» Exercise prompt
Leaving out only the pictures, write out all the entries exactly.

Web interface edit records
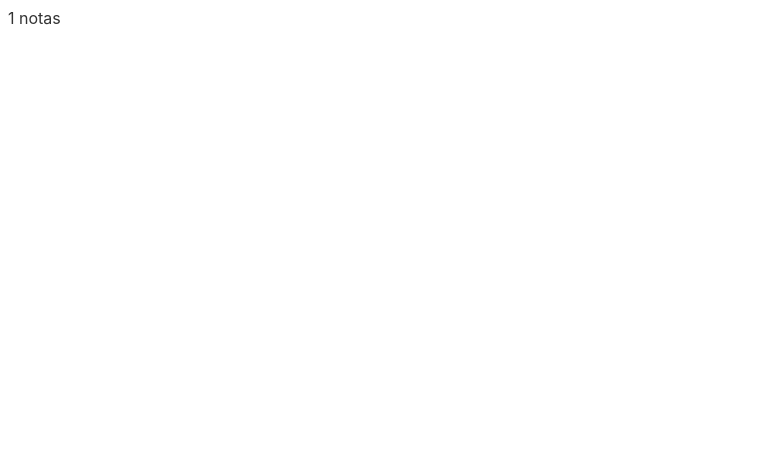
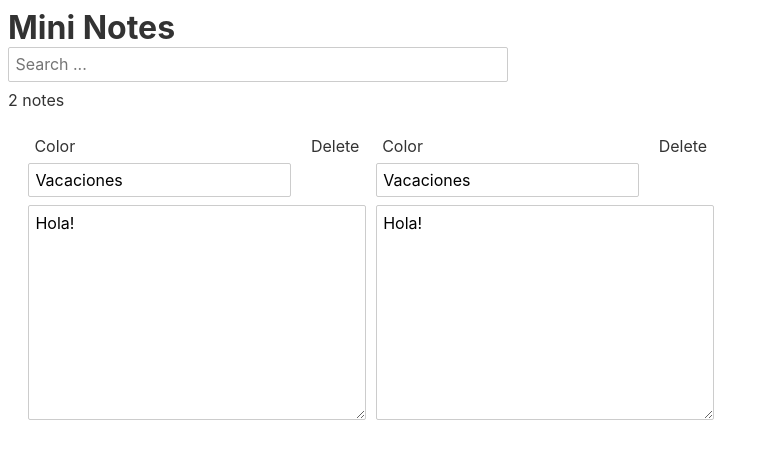
Before and after one commit to JhoanaVicente/webNotas, a Svelte app: page / in a window 1280 px wide. Shown: the top 454 px of the page, without its empty margins (0-769 px from the left). Built offline with nearby package versions, Linux system fonts and the light colour scheme.

Commit message:
Defining the components to make the app more visible

```diff
--- a/src/App.svelte
+++ b/src/App.svelte
@@ -9,6 +9,12 @@
 			title: 'Vacaciones',
 			color: 'yellow',
 			text: 'Hola!',
+		},
+		{
+			id: 1,
+			title: 'Vacaciones',
+			color: 'red',
+			text: 'Hola!',
 		}
 	];
 	let copyNotes = [...notes];
@@ -19,8 +25,8 @@
 
 <main>
 	<Header />
-	<div>{count} notas</div>
-	<Dashboard />
+	<div>{count} notes</div>
+	<Dashboard notes={notes} />
 
 </main>
 
--- a/src/components/Dashboard.svelte
+++ b/src/components/Dashboard.svelte
@@ -1,11 +1,29 @@
 <script>
-
+    export let notes;
+    import Notes from "./Notes.svelte";
 </script>
 
 <div class="Dashboard">
+    <div class="notes-container">
+        {#each notes as {title, color, text} }
+            <Notes {title} {color} {text} />
+        {/each}
 
+    </div>
 </div>
 
 <style>
+    .Dashboard{
+        width: 100px;
+        padding: 20px;
+        box-sizing: border-box;
+    }
+
+    .notes-container{
+        display: grid;
+        grid-template-columns: repeat(4, 1fr);
+        width: 100%;
+        gap: 10px;
+    }
 
 </style>
--- a/src/components/Header.svelte
+++ b/src/components/Header.svelte
@@ -6,7 +6,7 @@
 
 
 <div class="Header">
-    <Logo />
+    <Logo appName='Mini Notes' />
 
     <Search />
 
--- a/src/components/Logo.svelte
+++ b/src/components/Logo.svelte
@@ -1,11 +1,17 @@
 <script>
+    export let appName='';
 
 </script>
 
 <div class="Logo">
+    <h1>{appName}</h1>
 
 </div>
 
 <style>
+    h1 {
+        margin: 0;
+        padding: 0;
+    }
 
 </style>
--- /dev/null
+++ b/src/components/Notes.svelte
@@ -0,0 +1,86 @@
+<script>
+    export let title;
+    export let color;
+    export let text;
+</script>
+
+<main class="Note">
+    <section class="Notes-container">
+        <div class="header">
+            <span class="options">
+                <button>Color</button>
+                <button>Delete</button>
+            </span>
+        </div>
+    </section>
+
+    <section class="content">
+        <div class="title">
+            <input type="text" placeholder="No tittle..." bind:value={title}>
+        </div>
+        <div class="text">
+            <textarea bind:value={text} name="" id="" cols="30" rows="10" placeholder="Write..."></textarea>
+        </div>
+    </section>
+</main>
+
+<style>
+    Note{
+        background-color: white;
+        border-radius: 3px;
+        border: solid 2px transparent;
+        overflow: hidden;
+        height: 400px;
+    }
+
+    Notes-container{
+        height: 100%;
+    }
+
+    Note:focus-within{
+        border: solid 2px #000;
+        box-shadow: 0 2px 5px rgba(0, 0, 0, 0.2);
+    }
+
+    Note .Notes-container .header{
+        padding: 5px;
+    }
+
+    .header .options{
+        display: flex;
+        justify-content: space-between;
+    }
+
+    content{
+        padding: 0 20px;
+    }
+
+    text textarea{
+        width: 100%;
+        border: 0;
+        outline: none;
+        resize: none;
+        height: 250px;
+    }
+
+    title input{
+        font-size: 22px;
+        font-weight: bold;
+        padding: 10px 0;
+        outline: none;
+        border: none;
+        width: 100%;
+    }
+
+    button{
+        margin: 0;
+        border: none;
+        background-color: transparent;
+        cursor: pointer;
+    }
+
+    textarea, input{
+        background: transparent;
+    }
+
+</style>
--- a/src/components/Search.svelte
+++ b/src/components/Search.svelte
@@ -3,9 +3,11 @@
 </script>
 
 <div class="Search">
-
+    <input type="text" placeholder="Search ...">
 </div>
 
 <style>
-
+    input {
+        width: 500px;
+    }
 </style>
```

» Output for this task
Before and after one commit to JhoanaVicente/webNotas, a Svelte app: page / in a window 1280 px wide. Shown: the top 454 px of the page, without its empty margins (0-769 px from the left). Built offline with nearby package versions, Linux system fonts and the light colour scheme.

Commit message:
Defining the components to make the app more visible

```diff
--- a/src/App.svelte
+++ b/src/App.svelte
@@ -9,6 +9,12 @@
 			title: 'Vacaciones',
 			color: 'yellow',
 			text: 'Hola!',
+		},
+		{
+			id: 1,
+			title: 'Vacaciones',
+			color: 'red',
+			text: 'Hola!',
 		}
 	];
 	let copyNotes = [...notes];
@@ -19,8 +25,8 @@
 
 <main>
 	<Header />
-	<div>{count} notas</div>
-	<Dashboard />
+	<div>{count} notes</div>
+	<Dashboard notes={notes} />
 
 </main>
 
--- a/src/components/Dashboard.svelte
+++ b/src/components/Dashboard.svelte
@@ -1,11 +1,29 @@
 <script>
-
+    export let notes;
+    import Notes from "./Notes.svelte";
 </script>
 
 <div class="Dashboard">
+    <div class="notes-container">
+        {#each notes as {title, color, text} }
+            <Notes {title} {color} {text} />
+        {/each}
 
+    </div>
 </div>
 
 <style>
+    .Dashboard{
+        width: 100px;
+        padding: 20px;
+        box-sizing: border-box;
+    }
+
+    .notes-container{
+        display: grid;
+        grid-template-columns: repeat(4, 1fr);
+        width: 100%;
+        gap: 10px;
+    }
 
 </style>
--- a/src/components/Header.svelte
+++ b/src/components/Header.svelte
@@ -6,7 +6,7 @@
 
 
 <div class="Header">
-    <Logo />
+    <Logo appName='Mini Notes' />
 
     <Search />
 
--- a/src/components/Logo.svelte
+++ b/src/components/Logo.svelte
@@ -1,11 +1,17 @@
 <script>
+    export let appName='';
 
 </script>
 
 <div class="Logo">
+    <h1>{appName}</h1>
 
 </div>
 
 <style>
+    h1 {
+        margin: 0;
+        padding: 0;
+    }
 
 </style>
--- /dev/null
+++ b/src/components/Notes.svelte
@@ -0,0 +1,86 @@
+<script>
+    export let title;
+    export let color;
+    export let text;
+</script>
+
+<main class="Note">
+    <section class="Notes-container">
+        <div class="header">
+            <span class="options">
+                <button>Color</button>
+                <button>Delete</button>
+            </span>
+        </div>
+    </section>
+
+    <section class="content">
+        <div class="title">
+            <input type="text" placeholder="No tittle..." bind:value={title}>
+        </div>
+        <div class="text">
+            <textarea bind:value={text} name="" id="" cols="30" rows="10" placeholder="Write..."></textarea>
+        </div>
+    </section>
+</main>
+
+<style>
+    Note{
+        background-color: white;
+        border-radius: 3px;
+        border: solid 2px transparent;
+        overflow: hidden;
+        height: 400px;
+    }
+
+    Notes-container{
+        height: 100%;
+    }
+
+    Note:focus-within{
+        border: solid 2px #000;
+        box-shadow: 0 2px 5px rgba(0, 0, 0, 0.2);
+    }
+
+    Note .Notes-container .header{
+        padding: 5px;
+    }
+
+    .header .options{
+        display: flex;
+        justify-content: space-between;
+    }
+
+    content{
+        padding: 0 20px;
+    }
+
+    text textarea{
+        width: 100%;
+        border: 0;
+        outline: none;
+        resize: none;
+        height: 250px;
+    }
+
+    title input{
+        font-size: 22px;
+        font-weight: bold;
+        padding: 10px 0;
+        outline: none;
+        border: none;
+        width: 100%;
+    }
+
+    button{
+        margin: 0;
+        border: none;
+        background-color: transparent;
+        cursor: pointer;
+    }
+
+    textarea, input{
+        background: transparent;
+    }
+
+</style>
--- a/src/components/Search.svelte
+++ b/src/components/Search.svelte
@@ -3,9 +3,11 @@
 </script>
 
 <div class="Search">
-
+    <input type="text" placeholder="Search ...">
 </div>
 
 <style>
-
+    input {
+        width: 500px;
+    }
 </style>
```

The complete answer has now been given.